The National Highway Traffic Safety Administration has started a probe on Tesla Inc.’s autopilot system after reported crashes involving its vehicles, Bloomberg reported.
- The investigation looks into an estimated 765,000 models of the Tesla Y, X, S, and 3 from 2014 to 2021, prompted by 11 crashes that led to 17 injuries and at least one death.
- The earliest of the crashes was recorded in California in January 2018, with the most recent on July 10 in San Diego. Other incidents were in Florida, Michigan, Texas, Arizona, Massachusetts, Indiana, and Connecticut.
- The NHTSA said most incidents were after dark, and crash scenes included scene-control measures involving first-responder vehicle lights, flares, an illuminated arrow board, and road cones, and all vehicles were in either autopilot or traffic-aware cruise control.
- The agency in June said it would mandate carmakers to report crashes that involved automated driving technologies at least a day after being made aware of the incidents.

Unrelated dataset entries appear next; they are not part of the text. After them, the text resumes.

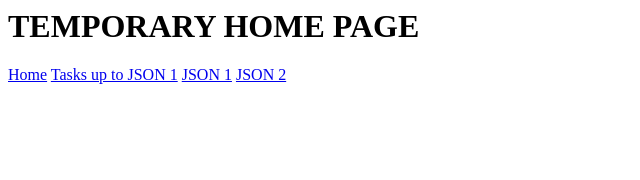
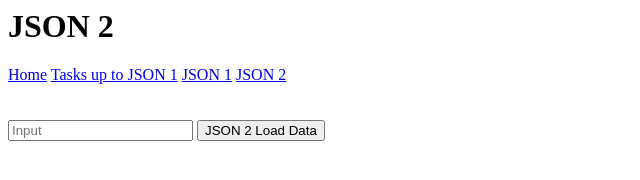
Before and after one commit to RWThompson/RWThompson.github.io, a plain HTML site: page json2.html in a window 1280 px wide. Shown: the whole page, without its empty margins (0-640 px from the left). Drawn offline with Linux system fonts and the light colour scheme.

Commit message:
added code to json2 page, not working at the moment; still in progress

```diff
--- a/json2.html
+++ b/json2.html
@@ -1,22 +1,76 @@
 <!DOCTYPE>
 <html>
+
 <head>
 
 </head>
 
 <body>
     <div>
-                <h1>TEMPORARY HOME PAGE</h1>
+        <h1>JSON 2</h1>
     </div>
     <div>
         <a href="index.html">Home</a>
         <a href="uptojson1.html">Tasks up to JSON 1</a>
         <a href="json1.html">JSON 1</a>
-                <a href="json1.html">JSON 2</a>
+        <a href="json2.html">JSON 2</a>
+        <br /><br /><br />
+    </div>
+
+    <form>
+        <input type="text" placeholder="Input" id="input" />
+        <input type="button" onclick="json2()" value="JSON 2 Load Data" />
+        <br />
+    </form>
+
+    <div id="jDiv">
+
     </div>
 
     <script>
+        function json2() {
+            var inp = document.getElementById('input').value;
+            var requestURL = 'https://raw.githubusercontent.com/ewomackQA/JSONDataRepo/master/kings.json';
+            var request = new XMLHttpRequest();
+            request.open('GET', requestURL);
+            request.responseType = 'json';
+            request.send();
+            //console.log("Hey i'm working before the second function!");
+            request.onload = function () {
+                console.log(inp); //test - works
+                var requestData = request.response;
+                for (let i = 0; i < requestData.length; i++) {
+                    console.log(requestData.length); //works
+                    for (inp in requestData) {
+                        //console.log("hello");works
+                        if (requestData.hasOwnProperty(inp)) {
+                            //console.log("from");works
+                            if (requestData == inp) { //breaks here
+                                console.log("im inside the if statement");
+                                var out = document.createElement("h3");
+                                //out.textContent = requestData;
+                                var d = document.getElementById('jDiv');
+                                d.appendChild(out);
+                            }
 
+                            /*var nm = requestData[i]['nm'];
+                            var cty = requestData[i]['cty'];
+                            var hse = requestData[i]['hse'];
+                            var yrs = requestData[i]['yrs'];
+                            out.textContent = (nm + ", " + cty + ", " + hse + ", " + yrs);*/
+                            //console.log(nm + ", " + cty + ", " + hse + ", " + yrs); //test - undefined
+
+                        }
+                    }
+                }
+            }
+        }
+        /*var myH1 = document.createElement('h1');
+                myH1.textContent = requestData['squadName'];
+                var div = document.getElementById('jDiv');
+                div.appendChild(myH1);*/
+        //House of Denmark
     </script>
 </body>
+
 </html>
```
Also changed, not shown: index.html (+3 -1 lines), json1.html (+6 -4 lines), uptojson1.html (+30 -15 lines). Lines whose indentation alone changed are shown as unchanged.
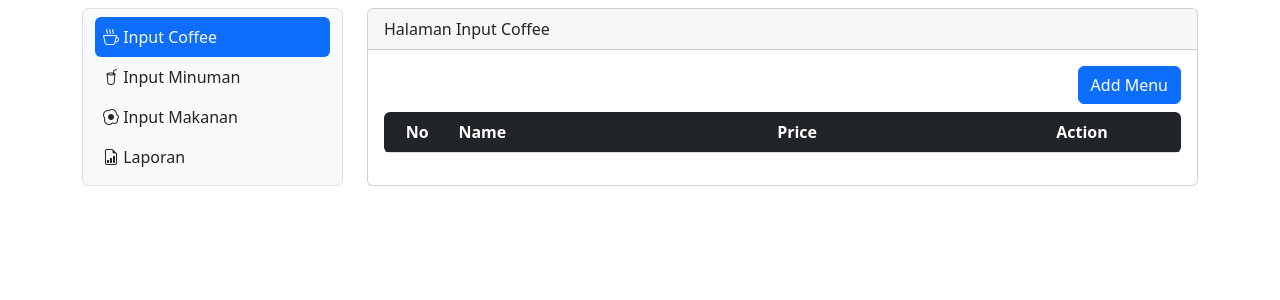
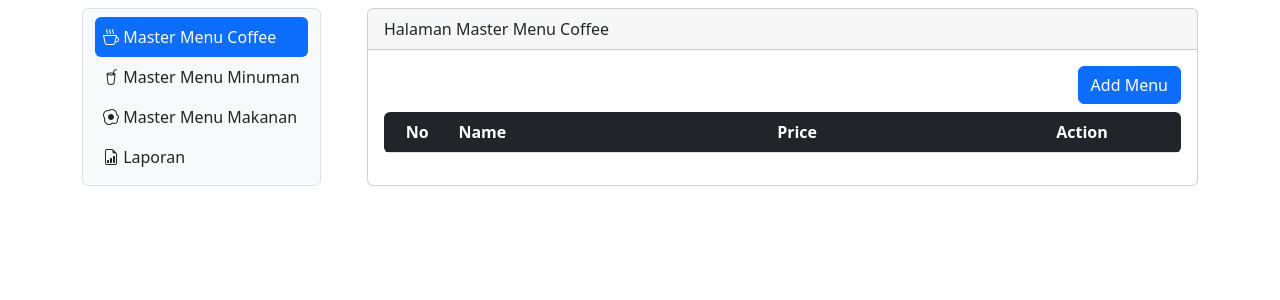
Before and after one commit to KitajimaZikri33/Rageman-Orders, a PHP site: page /admin/admin.php?x=input_coffee in a window 1280 px wide. Shown: the part 56-356 px from the top of the page. Run offline with PHP 8.4, Linux system fonts and the light colour scheme; lists and menus that the app fills with data are empty; some libraries are stand-ins or nearby versions.

Commit message:
update sidebar position fixed

```diff
--- a/admin/admin_sidebar.php
+++ b/admin/admin_sidebar.php
@@ -1,5 +1,5 @@
 <div class="col-lg-3">
-    <nav class="navbar navbar-expand-lg bg-light rounded border">
+    <nav class="navbar navbar-expand-lg bg-light position-fixed rounded border">
         <div class="container-fluid">
             <button class="navbar-toggler" type="button" data-bs-toggle="offcanvas" data-bs-target="#offcanvasNavbar"
                 aria-controls="offcanvasNavbar">
@@ -17,21 +17,21 @@
                             <a class="nav-link ps-2 <?php echo (isset($_GET['x']) && $_GET['x']== 'input_coffee') ? 'active link-light' : 'link-dark' ; ?>"
                                 aria-current="page" href="admin.php?x=input_coffee">
                                 <i class="bi bi-cup-hot"></i>
-                                Input Coffee</a>
+                                Master Menu Coffee</a>
                         </li>
 
                         <li class="nav-item">
                             <a class="nav-link ps-2 <?php echo (isset($_GET['x']) && $_GET['x']=='input_drink') ? 'active link-light' : 'link-dark' ; ?>"
                                 href="admin.php?x=input_drink">
                                 <i class="bi bi-cup-straw"></i>
-                                Input Minuman</a>
+                                Master Menu Minuman</a>
                         </li>
 
                         <li class="nav-item">
                             <a class="nav-link ps-2 <?php echo (isset($_GET['x']) && $_GET['x']=='input_food') ? 'active link-light' : 'link-dark' ; ?>"
                                 href="admin.php?x=input_food">
                                 <i class="bi bi-egg-fried"></i>
-                                Input Makanan</a>
+                                Master Menu Makanan</a>
                         </li>
 
                         <li class="nav-item">
--- a/admin/input_coffee.php
+++ b/admin/input_coffee.php
@@ -1,7 +1,7 @@
 <div class="col-lg-9 rounded" >
     <div class="card">
         <div class="card-header">
-            Halaman Input Coffee
+            Halaman Master Menu Coffee
         </div>
         <div class="card-body">
             <h5 class="card-title text-end"><button type="button" class="btn btn-primary" data-bs-toggle="modal"
--- a/admin/input_drink.php
+++ b/admin/input_drink.php
@@ -1,7 +1,7 @@
 <div class="col-lg-9 rounded" >
     <div class="card">
         <div class="card-header">
-            Halaman Input Minuman
+            Halaman Master Menu Minuman
         </div>
         <div class="card-body">
             <h5 class="card-title text-end"><button type="button" class="btn btn-primary" data-bs-toggle="modal"
--- a/admin/input_food.php
+++ b/admin/input_food.php
@@ -1,7 +1,7 @@
 <div class="col-lg-9 rounded" >
     <div class="card">
         <div class="card-header">
-            Halaman Input Makanan
+            Halaman Master Menu Makanan
         </div>
         <div class="card-body">
             <h5 class="card-title text-end"><button type="button" class="btn btn-primary" data-bs-toggle="modal"
```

Tesla representatives did not immediately respond to a request for comment. TSLA is down 5.04%.